┏━━

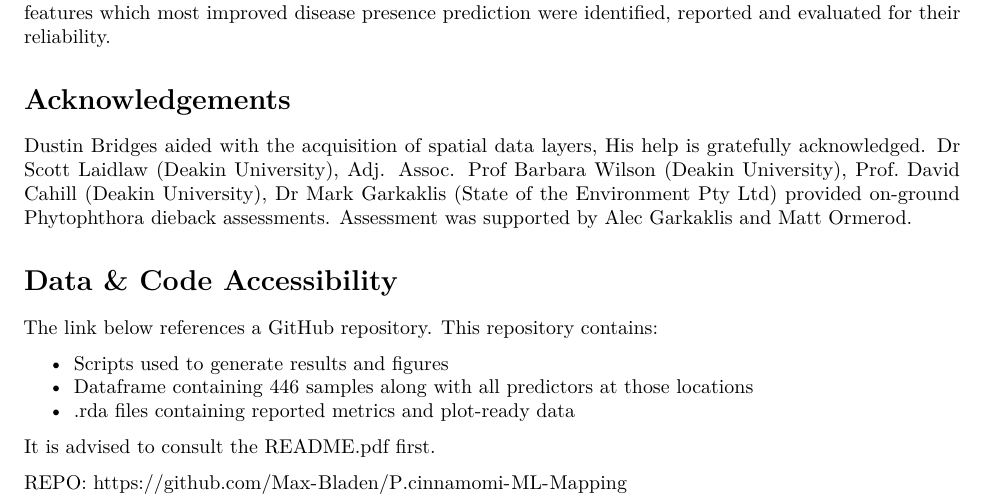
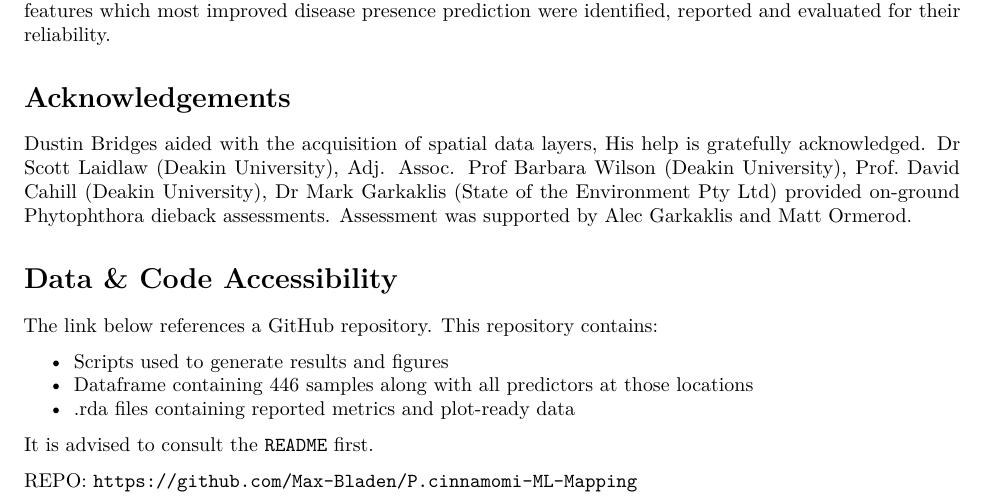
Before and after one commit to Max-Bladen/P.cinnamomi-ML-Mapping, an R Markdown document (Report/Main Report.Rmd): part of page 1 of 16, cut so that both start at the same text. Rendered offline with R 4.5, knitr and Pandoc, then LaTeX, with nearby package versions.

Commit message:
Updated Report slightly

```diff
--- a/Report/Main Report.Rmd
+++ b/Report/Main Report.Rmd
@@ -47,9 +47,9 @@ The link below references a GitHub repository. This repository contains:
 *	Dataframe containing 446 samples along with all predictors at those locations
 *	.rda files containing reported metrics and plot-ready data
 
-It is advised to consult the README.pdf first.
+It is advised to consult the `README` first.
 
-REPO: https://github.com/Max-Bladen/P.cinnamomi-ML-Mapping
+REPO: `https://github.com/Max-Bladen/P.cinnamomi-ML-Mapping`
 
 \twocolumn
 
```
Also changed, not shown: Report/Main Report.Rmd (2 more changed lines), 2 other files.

┗━━

## WHAT NEEDS TO BE DONE
Check the data for the word "Mapping" and pull out the lines that have it.

## SOLVED EXERCISE
Before and after one commit to Max-Bladen/P.cinnamomi-ML-Mapping, an R Markdown document (Report/Main Report.Rmd): part of page 1 of 16, cut so that both start at the same text. Rendered offline with R 4.5, knitr and Pandoc, then LaTeX, with nearby package versions.
-REPO: https://github.com/Max-Bladen/P.cinnamomi-ML-Mapping
+REPO: `https://github.com/Max-Bladen/P.cinnamomi-ML-Mapping`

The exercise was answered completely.